The so-called the social contract agreed in 2021 was introduced without a regulatory impact assessment and would burden the entire Polish society with the costs of supporting this sector for the next 25 years. However, it is impossible to implement due to limited coal resources and conflict with EU regulations related to public aid. They do not allow support for mining from public funds (although the sector could still operate on market principles).

Are subsidies a bad idea?

A poorly constructed social contract will increase anxiety in the mining industry, and investments will not be made on its basis anyway. First of all, however, it will have a negative impact on the energy sector, maintaining coal-fired units will become more and more expensive, and the risk of unbalancing the national energy system will be higher and higher. Renewed subsidies for mining not only do not bring Poland closer, but also further away from solving systemic problems.

The situation in the energy sector has never been as difficult as it is today. What should be done to fix it? More on this later in this article on

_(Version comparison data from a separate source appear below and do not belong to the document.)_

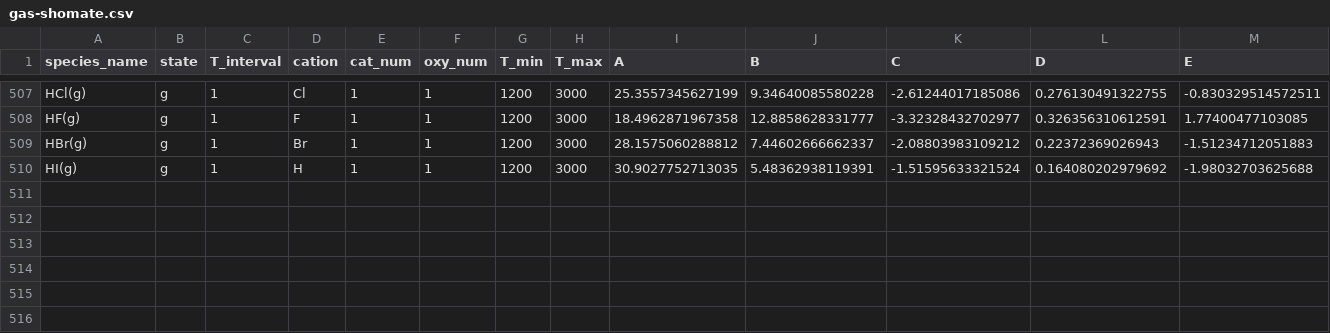
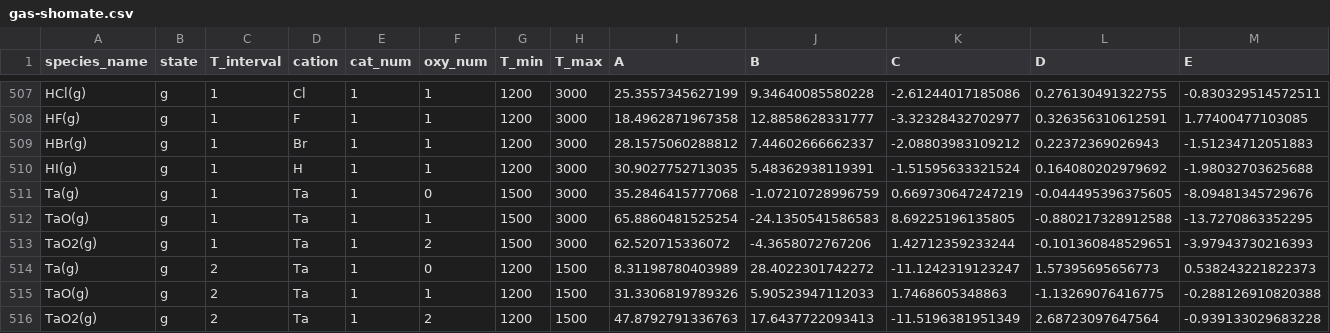
Before and after one commit to simonrowland/openimcc, a CSV file: src/openimcc/data/gas/gas-shomate.csv, drawn as a sheet; only a part is shown, gaps mark what is left out; rows hold the shown columns only; the diff names each change by its address in the sheet, - before the commit and + after, or states it on an @@ line.

```diff
--- a/src/openimcc/data/gas/gas-shomate.csv
+++ b/src/openimcc/data/gas/gas-shomate.csv
+row 511: Ta(g) | g | 1 | Ta | 1 | 0 | 1500 | 3000 | 35.2846415777068 | -1.07210728996759 | 0.669730647247219 | -0.044495396375605 | -8.09481345729676
+row 512: TaO(g) | g | 1 | Ta | 1 | 1 | 1500 | 3000 | 65.8860481525254 | -24.1350541586583 | 8.69225196135805 | -0.880217328912588 | -13.7270863352295
+row 513: TaO2(g) | g | 1 | Ta | 1 | 2 | 1500 | 3000 | 62.520715336072 | -4.3658072767206 | 1.42712359233244 | -0.101360848529651 | -3.97943730216393
+row 514: Ta(g) | g | 2 | Ta | 1 | 0 | 1200 | 1500 | 8.31198780403989 | 28.4022301742272 | -11.1242319123247 | 1.57395695656773 | 0.538243221822373
+row 515: TaO(g) | g | 2 | Ta | 1 | 1 | 1200 | 1500 | 31.3306819789326 | 5.90523947112033 | 1.7468605348863 | -1.13269076416775 | -0.288126910820388
+row 516: TaO2(g) | g | 2 | Ta | 1 | 2 | 1200 | 1500 | 47.8792791336763 | 17.6437722093413 | -11.5196381951349 | 2.68723097647564 | -0.939133029683228
```
Also changed, not shown: src/openimcc/data/gas/condensate.csv, 12 other files.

Luc's expertise lies in assisting students from a myriad of disciplines to refine and enhance their thesis work with clarity and impact. His methodical approach and the knack for simplifying complex information make him an invaluable ally for any thesis writer.